Here we are in early Autumn and I don’t seem to be able to keep up fast enough with the demand of my yard birds.
For anyone who isn’t a regular reader of these reviews, our urban yard is tiny (about the size of two garages) and basically a concrete pad but we have packed every corner of the yard with flowerpots and tubs, and torn up the concrete corners to plant pyrocanthus, cottoneasters and fatsias. we’ve even squeezed in the merest of meres, a pond stuffed with goldfish, sporting reeds and rushes that have been refuge to blue-tailed damselflies and migrant hawkers. We’ve managed to find room for a cherry and a fig, an olive and other bushes providing cover, nesting places or winter food. The walls and fences are smothered with honeysuckles and clematis, which has managed to con a passing blackcap or temporarily tempt a redwing or two. In high summer there are more hoverflies and bees to the square inch than almost anywhere I’ve ever been outside of the tropics. Our neighbours may have decked and paved, concreted and gravelled but we’ve put a quart of live things into this pint pot of land.
We have three lots of feeders including a pole that has five feeders, one hung from a neighbour’s bush and one tucked into the narrowest of corridors. We may lack space but what we have we share willingly with any bird that cares to show up.A good while ago Jacobi Jayne – the company is headquartered only 15 miles from us – started to supply us with feed and feeders and continue to do so. It’s a while since we gave some feedback (sorry about the pun).
So back to the news for this Autumn!
The seed cakes are gone in a day, in fact the starlings gets so cross when they can’t find a seed cake that they tossed the cage on to the ground!
I take the feeders down every few weeks and clean off the uneaten food sometimes ‘caked on’ by the wet. Then they all go in my dishwasher – the boiling water brings them up well and kills of the viruses that can build up and endanger the birds.
They come into such heavy use and with the regular industrial washing their life is reduced and we do have to replace them periodically as the clear plastic does crack after a season or two.
The goldfinches sit in the tree twittering away whilst I fill the feeders and, as soon as I go away, they are straight onto the feeders!
It’s marvelous to go into the garden and see six goldfinches eating nyjer from the feeder. I am now able to go almost right up to them until they fly off, and the same go for the greenfinches they are not at all nervous and often sit tight when I am nearby. I’ve seen them sitting at the feeder for half an hour steadily eating or just looking around contentedly.
Bo said the other day that he watched one over a long period and swears he could see it getting fatter!The husk-less seed is a real favourite with the other birds and again I can hardly keep up with their demands especially when the temperatures drop. I’ve never known the rush to come this early in the year and also the migration seems to be a couple of weeks early so demand rises as the local lads are swollen be incomers from Europe.
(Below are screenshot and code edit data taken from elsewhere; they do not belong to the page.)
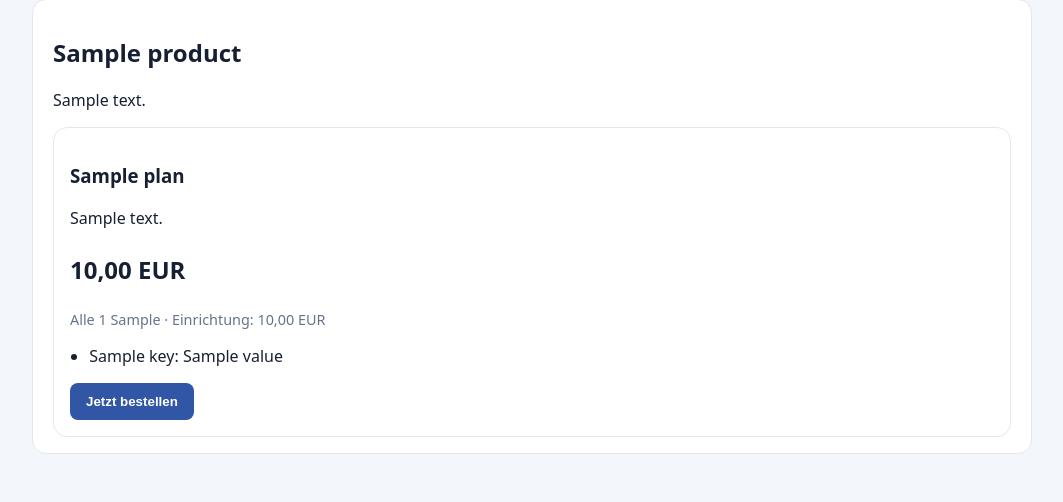
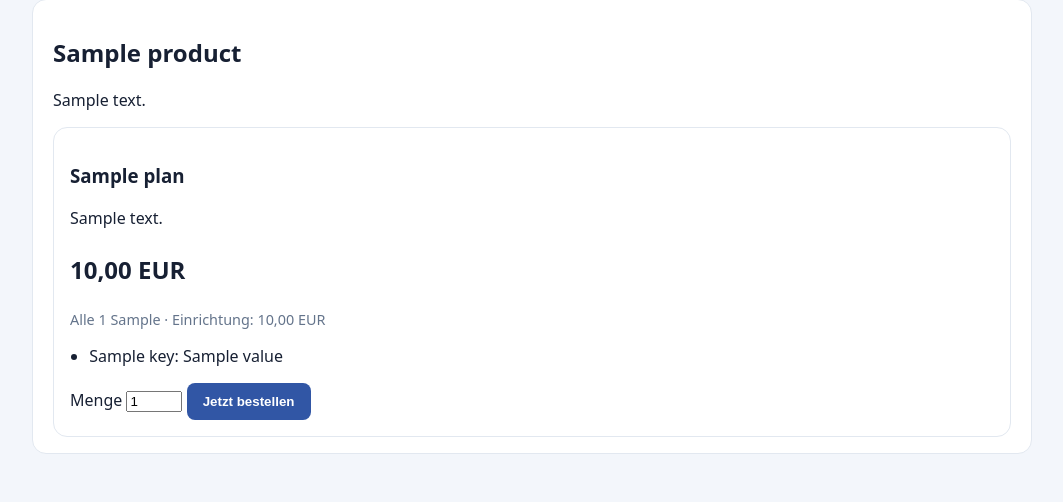
Before and after one commit to Jawollo07/PHM, a Django app: template backend/apps/orders/templates/orders/catalog.html in a window 1280 px wide. Shown: the part 315-817 px from the top of the page, without its empty margins (108-1171 px from the left). Run offline with Django 5.2, Linux system fonts and the light colour scheme; the template is opened without the code that fills it: most values are stand-ins (such as "Sample title", 1, 10 or a date in 2020); parts of the project's set-up code (start-up, migrations or seed data) failed here and were passed over.

Commit message:
Allow customers to select the number of hosting servers

```diff
--- a/backend/apps/orders/templates/orders/catalog.html
+++ b/backend/apps/orders/templates/orders/catalog.html
@@ -55,6 +55,8 @@
                         <form method="post" action="{% url 'purchase_plan' plan.id %}">
                             {% csrf_token %}
                             <input type="hidden" name="idempotency_key" value="{{ plan.checkout_idempotency_key }}">
+                            <label for="quantity-{{ plan.id }}">Menge</label>
+                            <input id="quantity-{{ plan.id }}" type="number" name="quantity" value="1" min="1" max="25" required>
                             <button type="submit">Jetzt bestellen</button>
                         </form>
                     </article>
```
One of the great things about the husk-less is that some birds that don’t normally touch seed, such as the dunnocks and roibins who will sit at the feeders and get the fat-rich hearts without having to worry off the seed shells.
I have put fat balls all around the yard too and the tits love them.
With the seed cakes attracting the starling hoards despite trying different flavours to give the other birds a chance, it’s the bully boys who demolish the ‘Apple Crumble’, ‘Blueberry Cake’, Bread and Butter pudding’ and all the rest. There is even a vegetarian high-energy seed cake that I could always feed Bo on!
The one food that doesn’t disappear quickly are traditional peanuts – I swear that the birds hold out for the husk-less mix!
Sorry – have to go – the feeders need filling again!
Maggie – wilfe of Fatbirder and bird feeder filler supremo